It’s one of the food-wine pairing wisdoms you will often hear or read : if you want to have a glass of wine with your salad, don’t use vinegar in the salad. Vinegar is said to cause your wine to taste spoiled. Or throw it off balance. This was even one of the things we were taught during our sommelier training.

The thing is : this does not match with my experience. First of all, I cannot eat a salad without a vinegar based dressing. I love the freshness that the vinegar gives to my salad. When it’s summer, you want something refreshing, and just having a splash of olive oil on my salad doesn’t do the trick for me. I need to have that sour kick underneath whatever goodness there is in my summer salad, whether it be ripe tomatoes, cucumber, lettuce, you name it. I also like sweet and sour salad dressings, like balsamico vinegar, or vinegar with olive oil and honey, or apple or pear syrup. Plenty of possible combinations there, and they all add a fresh extra layer to your salad. And you know what? There’s plenty of white wines or rosé wines that will work perfectly well with your salad.

When I started the sommelier training we learned the basics of food and wine pairing by combining things such as a green apple with different kinds of white wine, like a fresh sauvignon blanc, a full-bodied chardonnay and a sweet wine. It will probably not come as a surprise that the sauvignon and the apple were the best match. For the very simple reason that both a green apple and a typical sauvignon have high acidity. So they echo each other. The acidity of the sauvignon does not shock you after you just had a piece of green apple. And vice versa. The same goes for fresh goat cheese, which is also high in acidity. It’s for obvious reasons that goat cheese and sauvignon blanc are such an exemplary food-wine pairing. So why would a nice vinaigrette on your salad not work with a fresh white wine?

Today I had a courgette carpaccio with pomegranate seeds, feta cheese, pine and sunflower seeds,  and parsley. The dressing I used was made with olive oil, balsamico vinegar and apple syrup.
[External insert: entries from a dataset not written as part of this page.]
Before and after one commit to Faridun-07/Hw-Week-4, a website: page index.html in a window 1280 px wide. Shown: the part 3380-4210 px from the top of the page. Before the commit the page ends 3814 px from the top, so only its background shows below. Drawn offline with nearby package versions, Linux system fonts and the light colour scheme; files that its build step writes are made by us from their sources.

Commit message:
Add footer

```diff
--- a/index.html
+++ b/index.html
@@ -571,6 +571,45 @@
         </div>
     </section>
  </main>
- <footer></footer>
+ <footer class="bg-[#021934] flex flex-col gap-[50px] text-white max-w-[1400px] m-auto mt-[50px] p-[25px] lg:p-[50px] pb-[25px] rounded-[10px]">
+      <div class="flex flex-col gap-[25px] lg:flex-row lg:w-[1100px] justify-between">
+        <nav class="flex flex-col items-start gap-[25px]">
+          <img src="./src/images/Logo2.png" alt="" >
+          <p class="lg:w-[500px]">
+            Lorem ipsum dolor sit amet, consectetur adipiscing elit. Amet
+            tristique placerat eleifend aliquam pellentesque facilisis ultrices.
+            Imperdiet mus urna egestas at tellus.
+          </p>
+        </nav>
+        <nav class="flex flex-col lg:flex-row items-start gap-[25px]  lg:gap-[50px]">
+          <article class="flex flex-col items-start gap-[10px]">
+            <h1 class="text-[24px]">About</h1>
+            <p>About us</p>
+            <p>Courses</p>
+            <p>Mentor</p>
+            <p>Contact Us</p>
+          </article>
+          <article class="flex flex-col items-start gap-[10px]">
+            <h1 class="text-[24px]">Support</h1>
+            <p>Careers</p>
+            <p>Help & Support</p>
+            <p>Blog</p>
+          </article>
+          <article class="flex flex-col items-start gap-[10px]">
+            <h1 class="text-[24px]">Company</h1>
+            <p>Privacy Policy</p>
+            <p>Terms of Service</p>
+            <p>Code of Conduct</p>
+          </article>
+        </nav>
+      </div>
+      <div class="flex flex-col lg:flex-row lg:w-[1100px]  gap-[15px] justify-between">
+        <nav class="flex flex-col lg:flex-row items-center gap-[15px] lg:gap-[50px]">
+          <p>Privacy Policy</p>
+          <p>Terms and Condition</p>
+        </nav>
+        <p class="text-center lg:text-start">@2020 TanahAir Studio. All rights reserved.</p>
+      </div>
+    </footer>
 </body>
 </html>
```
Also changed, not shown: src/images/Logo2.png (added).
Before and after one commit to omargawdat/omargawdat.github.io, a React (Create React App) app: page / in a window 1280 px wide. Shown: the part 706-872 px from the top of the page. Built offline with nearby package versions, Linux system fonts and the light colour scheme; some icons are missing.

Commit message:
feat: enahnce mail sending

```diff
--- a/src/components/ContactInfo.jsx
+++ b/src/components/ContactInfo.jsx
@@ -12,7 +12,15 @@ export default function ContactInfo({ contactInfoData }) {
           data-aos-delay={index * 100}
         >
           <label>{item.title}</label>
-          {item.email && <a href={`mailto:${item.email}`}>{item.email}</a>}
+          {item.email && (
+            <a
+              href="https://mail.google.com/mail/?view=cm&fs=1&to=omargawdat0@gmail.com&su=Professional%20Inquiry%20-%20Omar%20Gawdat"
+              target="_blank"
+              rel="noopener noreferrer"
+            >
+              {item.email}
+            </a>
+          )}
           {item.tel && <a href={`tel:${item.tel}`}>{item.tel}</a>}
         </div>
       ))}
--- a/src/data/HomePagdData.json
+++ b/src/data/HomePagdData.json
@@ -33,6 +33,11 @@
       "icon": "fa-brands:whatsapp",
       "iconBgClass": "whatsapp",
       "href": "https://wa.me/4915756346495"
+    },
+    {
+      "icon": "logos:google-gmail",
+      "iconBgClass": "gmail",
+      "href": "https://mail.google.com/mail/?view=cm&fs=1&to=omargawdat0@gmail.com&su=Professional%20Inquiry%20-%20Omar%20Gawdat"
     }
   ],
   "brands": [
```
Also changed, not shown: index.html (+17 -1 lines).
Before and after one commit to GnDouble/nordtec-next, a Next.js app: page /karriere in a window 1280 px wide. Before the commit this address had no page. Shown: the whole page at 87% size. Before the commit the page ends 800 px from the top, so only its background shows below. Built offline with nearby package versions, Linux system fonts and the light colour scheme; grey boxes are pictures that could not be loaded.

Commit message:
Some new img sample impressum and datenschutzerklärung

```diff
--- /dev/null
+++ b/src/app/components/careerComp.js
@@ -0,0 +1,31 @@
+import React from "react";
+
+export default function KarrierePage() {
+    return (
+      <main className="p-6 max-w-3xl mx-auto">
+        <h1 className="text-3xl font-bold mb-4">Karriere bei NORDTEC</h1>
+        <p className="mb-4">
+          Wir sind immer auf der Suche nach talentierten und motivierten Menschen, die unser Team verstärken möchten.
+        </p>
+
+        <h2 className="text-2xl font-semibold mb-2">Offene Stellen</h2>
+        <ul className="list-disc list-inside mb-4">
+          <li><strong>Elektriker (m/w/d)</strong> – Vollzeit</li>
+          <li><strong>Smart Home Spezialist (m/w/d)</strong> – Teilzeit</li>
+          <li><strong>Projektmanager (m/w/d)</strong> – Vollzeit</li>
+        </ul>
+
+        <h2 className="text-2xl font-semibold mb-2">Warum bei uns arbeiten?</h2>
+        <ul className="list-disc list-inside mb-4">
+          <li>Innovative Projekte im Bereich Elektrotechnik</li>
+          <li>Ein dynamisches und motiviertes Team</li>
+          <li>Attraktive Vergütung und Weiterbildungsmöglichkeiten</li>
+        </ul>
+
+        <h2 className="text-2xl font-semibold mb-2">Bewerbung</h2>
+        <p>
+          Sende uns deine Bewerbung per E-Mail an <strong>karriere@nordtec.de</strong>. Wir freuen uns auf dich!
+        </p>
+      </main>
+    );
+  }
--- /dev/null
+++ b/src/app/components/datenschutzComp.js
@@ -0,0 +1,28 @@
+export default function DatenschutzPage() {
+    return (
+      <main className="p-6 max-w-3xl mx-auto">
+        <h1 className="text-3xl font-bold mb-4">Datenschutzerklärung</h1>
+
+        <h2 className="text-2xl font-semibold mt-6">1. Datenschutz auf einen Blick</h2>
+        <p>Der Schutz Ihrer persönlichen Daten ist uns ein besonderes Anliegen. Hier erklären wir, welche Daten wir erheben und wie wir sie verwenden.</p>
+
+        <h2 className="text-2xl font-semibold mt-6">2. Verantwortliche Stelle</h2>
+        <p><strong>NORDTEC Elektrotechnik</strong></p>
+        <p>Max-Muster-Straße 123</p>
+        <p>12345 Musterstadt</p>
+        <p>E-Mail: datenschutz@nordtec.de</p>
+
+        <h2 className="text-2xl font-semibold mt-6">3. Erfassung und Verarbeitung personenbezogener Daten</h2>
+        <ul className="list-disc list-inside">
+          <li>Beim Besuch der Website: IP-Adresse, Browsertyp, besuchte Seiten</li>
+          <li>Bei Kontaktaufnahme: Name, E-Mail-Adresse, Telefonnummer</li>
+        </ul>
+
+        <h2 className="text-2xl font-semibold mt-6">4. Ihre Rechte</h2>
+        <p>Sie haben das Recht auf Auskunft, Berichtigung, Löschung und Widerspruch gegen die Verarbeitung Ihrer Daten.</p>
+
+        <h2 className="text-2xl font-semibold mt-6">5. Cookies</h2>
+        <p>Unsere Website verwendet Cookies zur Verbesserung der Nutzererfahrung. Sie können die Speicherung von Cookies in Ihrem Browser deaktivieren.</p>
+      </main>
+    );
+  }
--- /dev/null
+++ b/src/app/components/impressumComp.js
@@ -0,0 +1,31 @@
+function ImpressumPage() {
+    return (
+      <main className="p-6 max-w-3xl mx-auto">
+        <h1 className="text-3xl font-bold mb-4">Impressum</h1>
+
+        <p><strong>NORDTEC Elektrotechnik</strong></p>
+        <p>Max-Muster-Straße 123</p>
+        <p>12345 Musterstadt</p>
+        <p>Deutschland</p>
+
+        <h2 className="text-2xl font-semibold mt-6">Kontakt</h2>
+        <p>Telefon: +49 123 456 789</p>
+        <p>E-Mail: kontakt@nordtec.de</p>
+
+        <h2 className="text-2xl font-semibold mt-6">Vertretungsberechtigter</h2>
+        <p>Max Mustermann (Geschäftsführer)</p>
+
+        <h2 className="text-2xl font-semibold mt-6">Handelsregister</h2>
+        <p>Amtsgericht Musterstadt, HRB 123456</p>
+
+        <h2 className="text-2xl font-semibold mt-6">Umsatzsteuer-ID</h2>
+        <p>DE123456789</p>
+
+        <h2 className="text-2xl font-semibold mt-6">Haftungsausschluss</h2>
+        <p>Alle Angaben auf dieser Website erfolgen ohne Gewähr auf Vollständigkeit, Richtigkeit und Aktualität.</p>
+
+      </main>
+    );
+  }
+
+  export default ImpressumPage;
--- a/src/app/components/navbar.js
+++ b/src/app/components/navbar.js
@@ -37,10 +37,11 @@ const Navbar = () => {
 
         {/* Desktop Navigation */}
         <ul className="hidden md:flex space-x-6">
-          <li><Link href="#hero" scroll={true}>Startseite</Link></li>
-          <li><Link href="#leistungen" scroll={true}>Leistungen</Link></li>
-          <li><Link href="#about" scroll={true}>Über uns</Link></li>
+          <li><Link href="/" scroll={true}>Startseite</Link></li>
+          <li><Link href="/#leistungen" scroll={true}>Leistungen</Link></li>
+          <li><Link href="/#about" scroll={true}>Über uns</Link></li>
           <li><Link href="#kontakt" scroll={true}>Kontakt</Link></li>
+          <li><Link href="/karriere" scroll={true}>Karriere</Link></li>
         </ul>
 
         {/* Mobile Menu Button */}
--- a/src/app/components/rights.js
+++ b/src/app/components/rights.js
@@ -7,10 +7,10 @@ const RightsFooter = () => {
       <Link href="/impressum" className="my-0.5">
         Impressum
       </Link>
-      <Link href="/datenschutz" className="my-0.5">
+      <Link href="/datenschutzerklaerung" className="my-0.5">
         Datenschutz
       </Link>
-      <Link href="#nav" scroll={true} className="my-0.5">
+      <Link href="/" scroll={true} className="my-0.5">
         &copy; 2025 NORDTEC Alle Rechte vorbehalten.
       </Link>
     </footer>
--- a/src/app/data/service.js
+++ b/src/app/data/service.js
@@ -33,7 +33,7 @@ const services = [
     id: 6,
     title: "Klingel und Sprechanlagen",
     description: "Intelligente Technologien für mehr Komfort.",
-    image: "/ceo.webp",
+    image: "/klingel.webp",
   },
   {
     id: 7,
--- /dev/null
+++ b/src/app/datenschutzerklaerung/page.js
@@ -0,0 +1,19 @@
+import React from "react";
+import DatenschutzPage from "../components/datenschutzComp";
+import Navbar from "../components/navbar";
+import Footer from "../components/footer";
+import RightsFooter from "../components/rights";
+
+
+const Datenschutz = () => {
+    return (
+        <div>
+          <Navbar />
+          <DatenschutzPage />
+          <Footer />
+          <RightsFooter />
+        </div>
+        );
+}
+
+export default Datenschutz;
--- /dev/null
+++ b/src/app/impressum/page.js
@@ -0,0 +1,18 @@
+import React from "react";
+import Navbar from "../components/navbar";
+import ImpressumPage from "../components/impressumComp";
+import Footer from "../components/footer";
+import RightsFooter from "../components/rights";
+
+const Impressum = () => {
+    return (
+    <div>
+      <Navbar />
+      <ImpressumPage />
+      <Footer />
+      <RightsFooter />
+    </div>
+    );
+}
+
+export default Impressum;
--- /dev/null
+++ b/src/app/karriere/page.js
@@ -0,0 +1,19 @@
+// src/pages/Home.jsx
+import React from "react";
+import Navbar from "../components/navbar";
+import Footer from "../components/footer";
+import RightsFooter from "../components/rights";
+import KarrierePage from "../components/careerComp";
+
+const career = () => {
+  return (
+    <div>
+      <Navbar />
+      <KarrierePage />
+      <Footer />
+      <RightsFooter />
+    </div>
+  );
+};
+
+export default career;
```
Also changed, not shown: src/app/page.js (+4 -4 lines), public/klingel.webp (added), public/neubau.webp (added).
IMG_1619

Not only delicious but also pleasing to the eye

I paired it with a lovely chenin blanc from Anjou, in the Loire Valley : the Blanc Ivoire 2016 of Château Soucherie.

IMG_1620I like this wine very much. It has everything I look for in chenin blanc : an almost ethereal minerality that sets the scene for ripe exotic fruit, and even a touch of honey. The ripe aromas of the fruit and the honey contrast with a fresh and zingy mouth feel. There’s plenty of green apple and lemon zest there that beg you to drink this wine in your garden with a nice summer salad. An attractive finish as well, with a touch of wood leaving its print on your tongue.

The wine paired very well with the courgette carpaccio. The dressing of course, but also the pomegranate seeds and the feta cheese offer plenty of elements to echo the freshness of the wine. Nothing offsetting here, no spoiled taste, just summer indulgence…

IMG_1618So don’t hesitate to have a glass of white or rosé with your salad and vinaigrette. Just look for something that’s not too heavy, no oaked chardonnay for example, but something fresh, think sauvignon, chenin, muscadet, albariño, plenty of options. Even unoaked chardonnay will work, if you really wanted to. So go ahead and experiment. And let me now what works for you! Cheers.